Caught some more on small weedless frogs, until my frogs were eventually destroyed by the pike.
After lunch, Ari decided to try his shore spot using a Heddon Torpedo. It eventually paid off, he landed a small 3 lbs pike. Incredibly, it had his dying flutter still hooked in it's mouth, so he got his lure back, released the fish, and will have an incredible story to tell for the rest of his life. Apparently, the pike in his that spot seem to have a taste for Heddon lures...
After the pike stopped biting in his spot, Ari decided to try fishing with worms for the first time in the trip. He found a sweet spot around the end of some riffles, caught about 80 lake mulets in an hour, most in the 4-6 inch range.
Eventually, we headed out for our last chance at our trophy pike. With the ground temperature at 36 Celcius, we knew our chances were close to none. Casting wasn't effective, so we went back to trolling. First fish was a suicidal 8 inch walleye that hit my 6 inch Husky Jerk:
We caught a few more pike, including another 4.5 lbs fish that we kept. After some more casting just before dark, we called it a trip.

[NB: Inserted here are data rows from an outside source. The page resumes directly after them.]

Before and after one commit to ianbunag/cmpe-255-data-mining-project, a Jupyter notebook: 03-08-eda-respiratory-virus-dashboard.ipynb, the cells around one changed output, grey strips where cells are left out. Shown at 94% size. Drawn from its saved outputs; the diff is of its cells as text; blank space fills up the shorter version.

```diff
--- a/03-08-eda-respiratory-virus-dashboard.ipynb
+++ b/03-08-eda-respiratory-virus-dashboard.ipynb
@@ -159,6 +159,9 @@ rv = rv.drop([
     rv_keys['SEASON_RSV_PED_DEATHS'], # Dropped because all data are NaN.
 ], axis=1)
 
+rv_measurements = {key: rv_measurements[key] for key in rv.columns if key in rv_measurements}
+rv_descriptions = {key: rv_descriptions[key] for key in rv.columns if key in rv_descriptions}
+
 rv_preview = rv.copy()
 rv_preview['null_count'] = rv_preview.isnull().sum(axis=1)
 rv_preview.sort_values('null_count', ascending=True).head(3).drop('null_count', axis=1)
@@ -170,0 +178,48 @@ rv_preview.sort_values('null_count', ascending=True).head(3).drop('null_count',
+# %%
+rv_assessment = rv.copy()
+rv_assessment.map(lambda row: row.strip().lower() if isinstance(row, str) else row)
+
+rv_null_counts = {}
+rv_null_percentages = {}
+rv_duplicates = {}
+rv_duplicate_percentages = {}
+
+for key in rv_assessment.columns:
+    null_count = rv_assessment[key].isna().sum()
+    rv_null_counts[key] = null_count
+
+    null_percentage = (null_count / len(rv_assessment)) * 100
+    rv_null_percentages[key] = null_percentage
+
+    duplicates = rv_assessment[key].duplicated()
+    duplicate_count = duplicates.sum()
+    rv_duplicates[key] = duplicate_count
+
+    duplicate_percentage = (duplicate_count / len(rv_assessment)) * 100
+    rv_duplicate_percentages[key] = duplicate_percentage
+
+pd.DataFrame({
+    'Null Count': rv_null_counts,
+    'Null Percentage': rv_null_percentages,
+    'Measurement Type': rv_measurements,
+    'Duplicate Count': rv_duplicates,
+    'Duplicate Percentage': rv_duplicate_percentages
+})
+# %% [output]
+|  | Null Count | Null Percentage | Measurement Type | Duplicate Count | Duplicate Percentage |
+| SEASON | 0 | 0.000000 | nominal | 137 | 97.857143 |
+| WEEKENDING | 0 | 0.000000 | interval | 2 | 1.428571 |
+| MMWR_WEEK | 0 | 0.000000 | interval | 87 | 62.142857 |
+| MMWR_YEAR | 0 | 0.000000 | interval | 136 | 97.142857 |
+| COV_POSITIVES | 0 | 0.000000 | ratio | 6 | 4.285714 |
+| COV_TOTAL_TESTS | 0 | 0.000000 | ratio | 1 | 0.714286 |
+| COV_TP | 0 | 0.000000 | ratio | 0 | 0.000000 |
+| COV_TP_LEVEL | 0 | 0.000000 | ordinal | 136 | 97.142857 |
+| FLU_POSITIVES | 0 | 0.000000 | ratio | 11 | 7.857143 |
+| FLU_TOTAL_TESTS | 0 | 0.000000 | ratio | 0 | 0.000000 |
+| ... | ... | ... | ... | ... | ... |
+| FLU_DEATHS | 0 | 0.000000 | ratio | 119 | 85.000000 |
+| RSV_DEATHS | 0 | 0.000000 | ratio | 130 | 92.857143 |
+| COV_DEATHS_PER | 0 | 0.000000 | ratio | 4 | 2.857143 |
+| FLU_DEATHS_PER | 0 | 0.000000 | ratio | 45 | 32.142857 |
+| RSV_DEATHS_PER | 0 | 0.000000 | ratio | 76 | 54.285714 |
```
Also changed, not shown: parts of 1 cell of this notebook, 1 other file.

Turns out that the first day of the trip was the best, as we was the tail end of a cold front. As the heat moved in day after day, fishing for big pike that need cold, well oxygenated water, got a lot tougher. I don't doubt that there are some monster pike in Lac Wahoo, the number of "hammer handles" attest to it. However, early and late season fishing is surely the best time to chase those trophy fish, as opposed to the dead center of summer. Unfortunately, I can't take of for weeks at a time to chase pike when my kids are in school, so I'll have to live with planning my fishing trips during the summer for the foreseeable future. May that be my biggest problem...
Despite us not catching our trophy pike, we had a great time, and still managed to get into some good fishing despite the conditions. We got to spend some quality father/son time together, which I really enjoyed, as Ari is away for school in the U.S. 10 months of the year.
I highly recommend Le Domaine Shannon for anyone interested in fishing for walleye or trophy in a clean, pristine setting of the deep woods of Quebec. For more information on or to contact Le Domaine Shannon, click: http://freshwaterphil.com/ledomaineshannon.cfm